# [EXERCISE OBJECTIVE]
In the records that follow, show each line where the word "discriminant" is present.

Excerpts from a dataset
------------------------------------

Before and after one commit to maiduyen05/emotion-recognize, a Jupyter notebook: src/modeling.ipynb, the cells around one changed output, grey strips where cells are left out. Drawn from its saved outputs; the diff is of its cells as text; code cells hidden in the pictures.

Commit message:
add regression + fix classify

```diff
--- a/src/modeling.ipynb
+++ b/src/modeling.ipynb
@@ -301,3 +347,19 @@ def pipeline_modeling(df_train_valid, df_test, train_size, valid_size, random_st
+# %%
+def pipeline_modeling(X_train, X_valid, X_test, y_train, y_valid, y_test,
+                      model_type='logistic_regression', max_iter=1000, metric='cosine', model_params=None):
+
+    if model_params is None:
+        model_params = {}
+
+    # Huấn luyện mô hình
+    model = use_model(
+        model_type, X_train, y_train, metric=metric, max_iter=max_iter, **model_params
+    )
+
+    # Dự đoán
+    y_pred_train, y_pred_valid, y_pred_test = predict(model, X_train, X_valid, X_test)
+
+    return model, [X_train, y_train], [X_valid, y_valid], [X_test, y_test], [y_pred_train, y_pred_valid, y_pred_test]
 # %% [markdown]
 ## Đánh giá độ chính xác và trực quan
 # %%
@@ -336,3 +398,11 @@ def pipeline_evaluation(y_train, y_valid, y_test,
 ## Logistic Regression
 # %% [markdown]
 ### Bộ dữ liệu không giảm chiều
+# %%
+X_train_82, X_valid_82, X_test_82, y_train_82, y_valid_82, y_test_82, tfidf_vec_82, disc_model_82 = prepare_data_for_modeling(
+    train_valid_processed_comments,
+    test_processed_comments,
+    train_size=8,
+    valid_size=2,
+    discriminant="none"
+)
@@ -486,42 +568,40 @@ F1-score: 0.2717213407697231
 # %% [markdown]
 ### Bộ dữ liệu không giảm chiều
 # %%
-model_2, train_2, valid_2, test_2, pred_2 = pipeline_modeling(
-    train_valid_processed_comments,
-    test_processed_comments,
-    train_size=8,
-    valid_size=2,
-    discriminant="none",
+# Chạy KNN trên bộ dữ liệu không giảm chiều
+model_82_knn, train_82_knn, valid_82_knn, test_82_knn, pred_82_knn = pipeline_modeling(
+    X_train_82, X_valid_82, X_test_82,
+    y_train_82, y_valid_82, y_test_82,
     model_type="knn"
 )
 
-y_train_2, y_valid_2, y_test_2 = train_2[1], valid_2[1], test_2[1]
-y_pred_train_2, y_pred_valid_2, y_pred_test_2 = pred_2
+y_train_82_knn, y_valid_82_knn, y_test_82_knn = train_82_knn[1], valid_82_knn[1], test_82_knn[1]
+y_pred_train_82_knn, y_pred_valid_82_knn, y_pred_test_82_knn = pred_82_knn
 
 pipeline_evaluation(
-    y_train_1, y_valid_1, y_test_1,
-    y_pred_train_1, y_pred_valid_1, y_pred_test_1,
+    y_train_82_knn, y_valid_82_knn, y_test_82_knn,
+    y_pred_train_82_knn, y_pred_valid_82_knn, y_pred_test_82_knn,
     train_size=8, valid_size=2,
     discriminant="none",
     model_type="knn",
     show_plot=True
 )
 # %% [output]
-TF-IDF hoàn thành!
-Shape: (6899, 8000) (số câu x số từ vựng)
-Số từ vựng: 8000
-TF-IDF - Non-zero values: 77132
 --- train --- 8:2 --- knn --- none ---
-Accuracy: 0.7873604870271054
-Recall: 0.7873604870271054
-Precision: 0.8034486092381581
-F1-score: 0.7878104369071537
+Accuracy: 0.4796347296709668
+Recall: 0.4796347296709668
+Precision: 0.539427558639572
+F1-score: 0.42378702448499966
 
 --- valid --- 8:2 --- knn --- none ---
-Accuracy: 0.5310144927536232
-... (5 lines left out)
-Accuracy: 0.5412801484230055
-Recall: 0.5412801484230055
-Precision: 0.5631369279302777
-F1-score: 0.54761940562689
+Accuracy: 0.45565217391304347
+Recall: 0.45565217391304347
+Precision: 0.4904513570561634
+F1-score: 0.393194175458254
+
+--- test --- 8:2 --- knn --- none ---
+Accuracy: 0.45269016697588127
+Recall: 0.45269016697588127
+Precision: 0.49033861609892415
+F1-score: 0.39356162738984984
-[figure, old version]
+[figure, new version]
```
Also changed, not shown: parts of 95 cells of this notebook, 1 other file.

------------------------------------

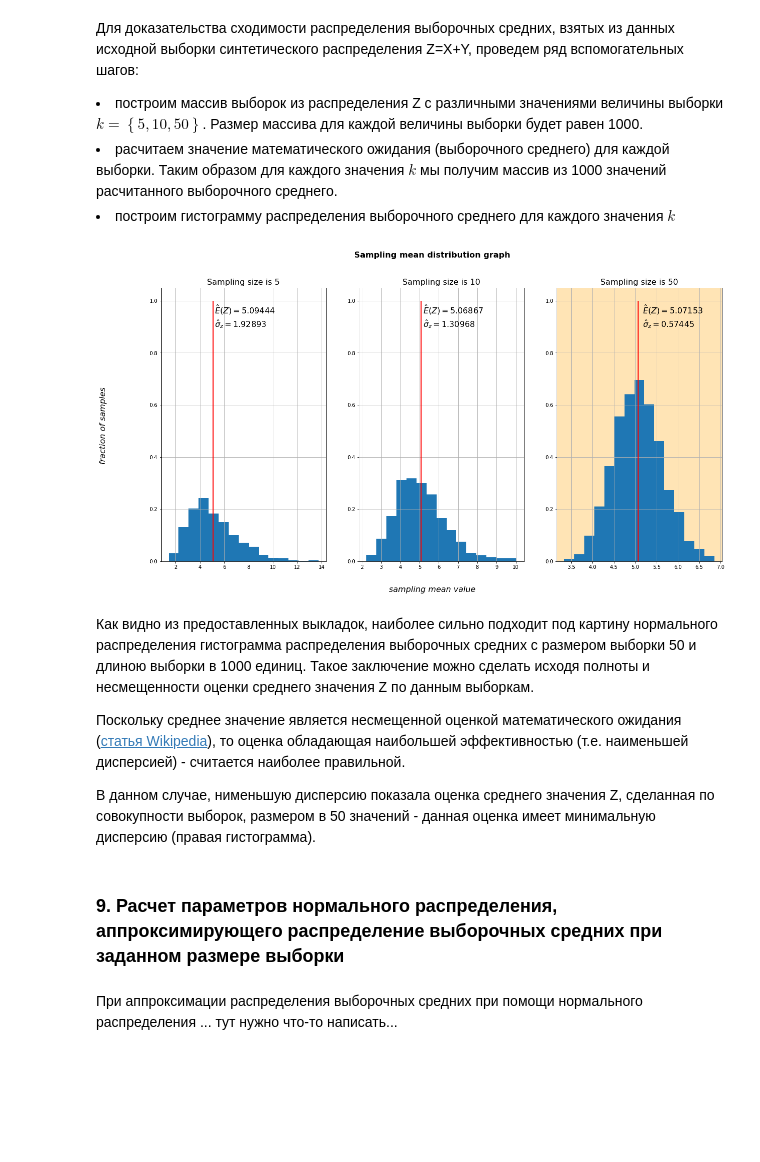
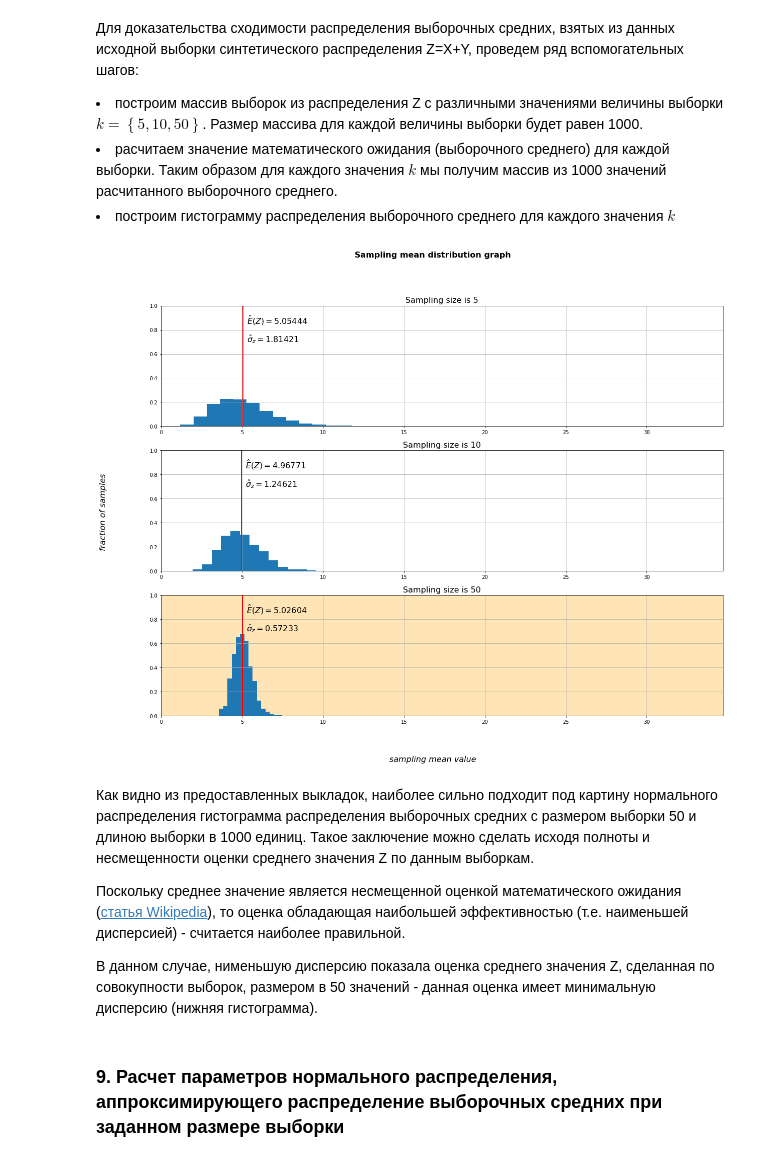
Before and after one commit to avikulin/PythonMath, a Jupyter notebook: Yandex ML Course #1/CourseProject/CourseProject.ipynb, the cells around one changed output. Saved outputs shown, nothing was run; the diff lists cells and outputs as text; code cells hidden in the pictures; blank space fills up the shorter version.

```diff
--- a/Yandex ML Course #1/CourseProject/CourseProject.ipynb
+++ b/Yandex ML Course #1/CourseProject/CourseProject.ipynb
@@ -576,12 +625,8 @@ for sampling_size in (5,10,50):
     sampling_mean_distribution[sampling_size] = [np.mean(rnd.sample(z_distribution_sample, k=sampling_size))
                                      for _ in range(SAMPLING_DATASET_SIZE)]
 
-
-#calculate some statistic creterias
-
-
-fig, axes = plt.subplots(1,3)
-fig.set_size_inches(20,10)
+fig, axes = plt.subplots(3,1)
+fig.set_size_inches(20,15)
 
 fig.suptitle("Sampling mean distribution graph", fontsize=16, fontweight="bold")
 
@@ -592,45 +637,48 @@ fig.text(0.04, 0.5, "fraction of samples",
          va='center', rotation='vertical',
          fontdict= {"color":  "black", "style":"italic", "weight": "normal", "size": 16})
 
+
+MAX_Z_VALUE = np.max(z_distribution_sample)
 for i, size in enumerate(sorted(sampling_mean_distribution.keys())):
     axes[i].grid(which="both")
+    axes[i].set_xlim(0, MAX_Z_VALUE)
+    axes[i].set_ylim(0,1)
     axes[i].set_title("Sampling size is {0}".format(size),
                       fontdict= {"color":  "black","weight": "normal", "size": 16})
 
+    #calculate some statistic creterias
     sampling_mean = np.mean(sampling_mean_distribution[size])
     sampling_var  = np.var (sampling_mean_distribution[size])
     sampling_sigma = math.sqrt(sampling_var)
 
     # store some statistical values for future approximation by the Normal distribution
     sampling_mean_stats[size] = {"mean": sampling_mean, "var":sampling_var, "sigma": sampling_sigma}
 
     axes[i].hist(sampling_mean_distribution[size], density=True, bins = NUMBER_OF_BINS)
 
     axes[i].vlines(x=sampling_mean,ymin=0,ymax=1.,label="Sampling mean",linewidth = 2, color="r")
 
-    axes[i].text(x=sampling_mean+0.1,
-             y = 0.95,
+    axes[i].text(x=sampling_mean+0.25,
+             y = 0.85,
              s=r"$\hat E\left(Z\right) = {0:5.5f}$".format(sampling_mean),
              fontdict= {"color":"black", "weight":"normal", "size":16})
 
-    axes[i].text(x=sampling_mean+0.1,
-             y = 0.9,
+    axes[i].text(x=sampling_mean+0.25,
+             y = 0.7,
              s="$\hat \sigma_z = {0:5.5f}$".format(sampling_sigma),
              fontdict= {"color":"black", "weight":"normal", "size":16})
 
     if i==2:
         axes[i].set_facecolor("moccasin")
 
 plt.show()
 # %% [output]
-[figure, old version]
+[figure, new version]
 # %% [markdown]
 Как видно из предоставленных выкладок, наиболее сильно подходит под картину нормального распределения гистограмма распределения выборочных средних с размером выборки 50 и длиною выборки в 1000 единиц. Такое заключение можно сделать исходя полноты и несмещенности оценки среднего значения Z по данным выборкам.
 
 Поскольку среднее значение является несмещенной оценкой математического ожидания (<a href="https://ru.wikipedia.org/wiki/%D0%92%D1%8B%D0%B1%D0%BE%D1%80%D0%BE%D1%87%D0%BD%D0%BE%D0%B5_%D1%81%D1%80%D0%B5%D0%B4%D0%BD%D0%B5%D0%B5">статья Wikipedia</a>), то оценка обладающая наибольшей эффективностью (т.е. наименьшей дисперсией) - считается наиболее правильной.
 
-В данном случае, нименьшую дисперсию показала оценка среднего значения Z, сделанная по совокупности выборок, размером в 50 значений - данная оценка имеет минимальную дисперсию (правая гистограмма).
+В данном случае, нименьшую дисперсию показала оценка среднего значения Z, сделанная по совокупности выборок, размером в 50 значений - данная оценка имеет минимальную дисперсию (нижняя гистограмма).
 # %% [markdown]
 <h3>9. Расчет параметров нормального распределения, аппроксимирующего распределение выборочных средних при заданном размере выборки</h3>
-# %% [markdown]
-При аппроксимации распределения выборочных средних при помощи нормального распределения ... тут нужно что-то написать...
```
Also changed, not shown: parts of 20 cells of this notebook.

------------------------------------

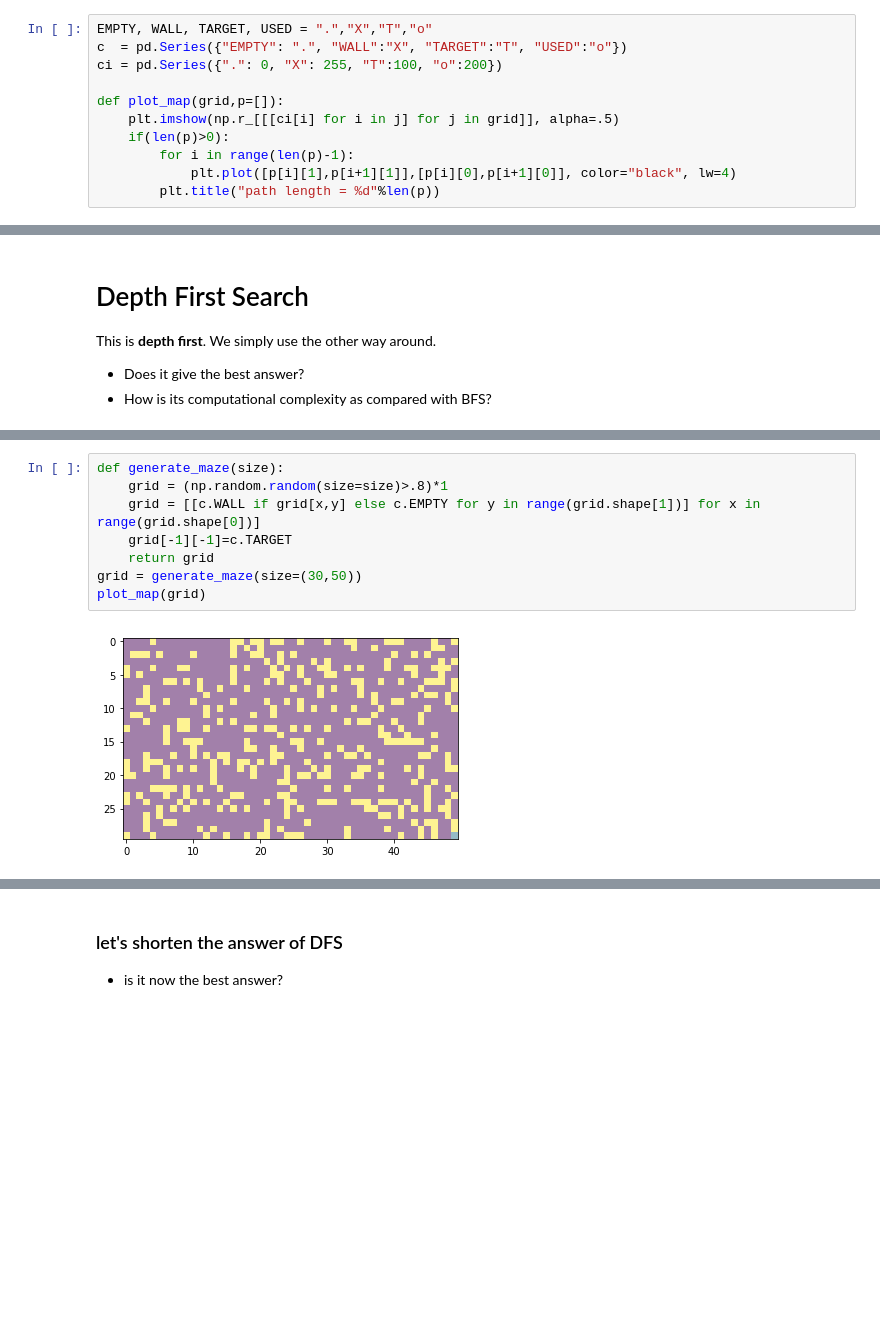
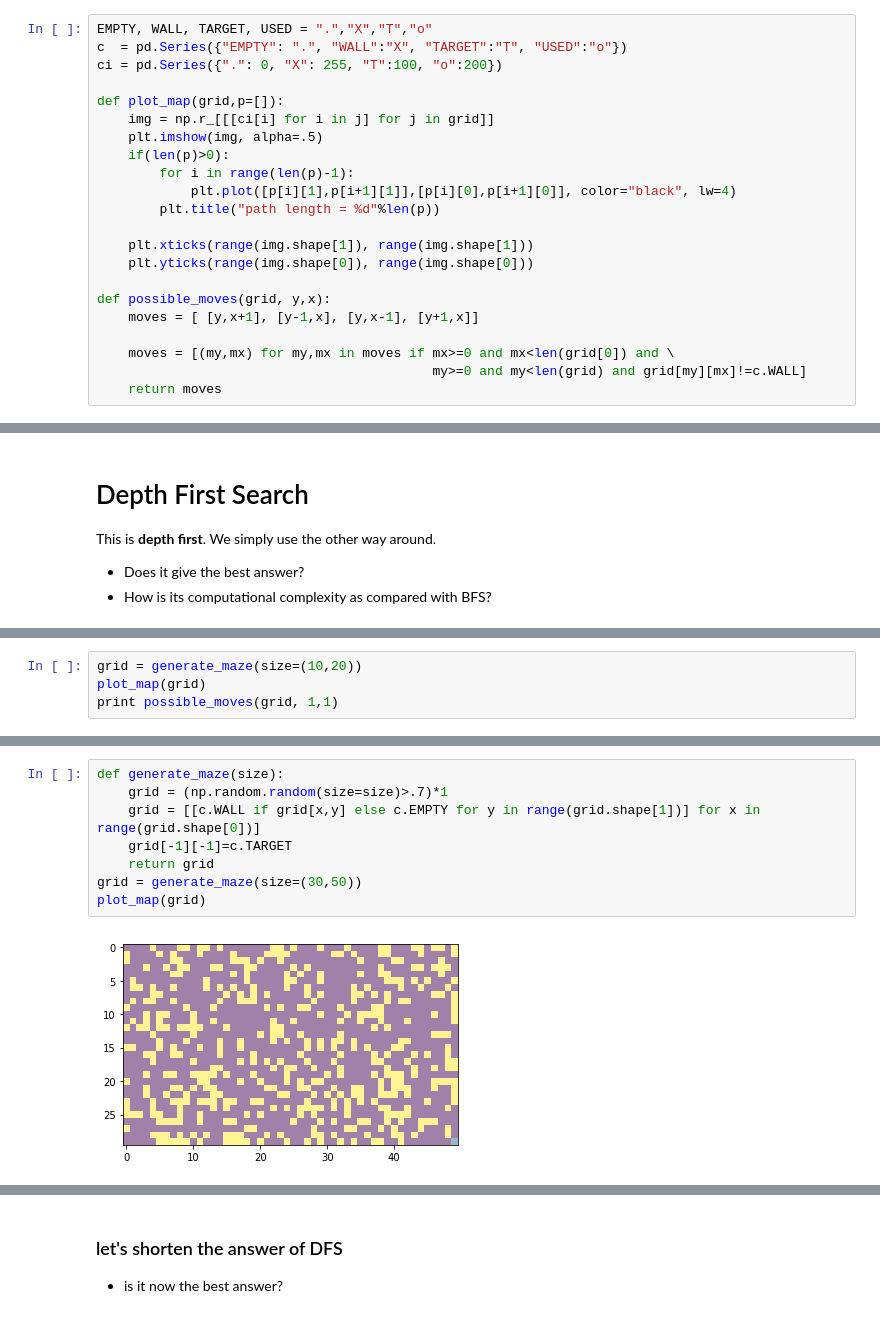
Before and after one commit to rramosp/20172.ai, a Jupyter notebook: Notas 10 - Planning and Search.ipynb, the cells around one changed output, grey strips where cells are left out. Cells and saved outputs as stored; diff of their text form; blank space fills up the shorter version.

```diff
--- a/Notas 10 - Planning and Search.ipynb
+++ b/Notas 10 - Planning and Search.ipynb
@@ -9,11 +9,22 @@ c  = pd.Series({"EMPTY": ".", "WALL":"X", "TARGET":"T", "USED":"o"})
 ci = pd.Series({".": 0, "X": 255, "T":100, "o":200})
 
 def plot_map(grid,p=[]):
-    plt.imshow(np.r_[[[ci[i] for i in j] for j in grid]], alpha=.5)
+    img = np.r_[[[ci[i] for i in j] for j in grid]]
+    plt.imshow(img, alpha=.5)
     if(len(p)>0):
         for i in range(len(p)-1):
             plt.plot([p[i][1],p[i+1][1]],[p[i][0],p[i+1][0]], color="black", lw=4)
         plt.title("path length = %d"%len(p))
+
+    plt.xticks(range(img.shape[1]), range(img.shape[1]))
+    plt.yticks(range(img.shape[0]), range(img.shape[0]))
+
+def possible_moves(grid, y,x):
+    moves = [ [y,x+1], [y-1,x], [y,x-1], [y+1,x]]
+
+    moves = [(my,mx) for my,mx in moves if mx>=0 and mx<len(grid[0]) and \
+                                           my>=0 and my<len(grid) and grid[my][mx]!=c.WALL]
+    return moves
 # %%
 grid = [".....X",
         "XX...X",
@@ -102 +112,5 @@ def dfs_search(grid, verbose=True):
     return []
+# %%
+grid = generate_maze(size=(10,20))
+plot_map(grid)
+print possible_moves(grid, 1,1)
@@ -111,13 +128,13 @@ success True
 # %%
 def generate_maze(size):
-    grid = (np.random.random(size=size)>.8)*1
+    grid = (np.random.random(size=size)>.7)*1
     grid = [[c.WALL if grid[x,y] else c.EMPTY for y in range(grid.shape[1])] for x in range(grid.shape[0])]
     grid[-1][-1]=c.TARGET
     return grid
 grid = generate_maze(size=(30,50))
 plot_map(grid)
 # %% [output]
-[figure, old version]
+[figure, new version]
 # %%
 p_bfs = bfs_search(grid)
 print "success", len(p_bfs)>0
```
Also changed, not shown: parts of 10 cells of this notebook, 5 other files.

------------------------------------

# [REPLY TO THE EXERCISE]
+    discriminant="none"
-    discriminant="none",
     discriminant="none",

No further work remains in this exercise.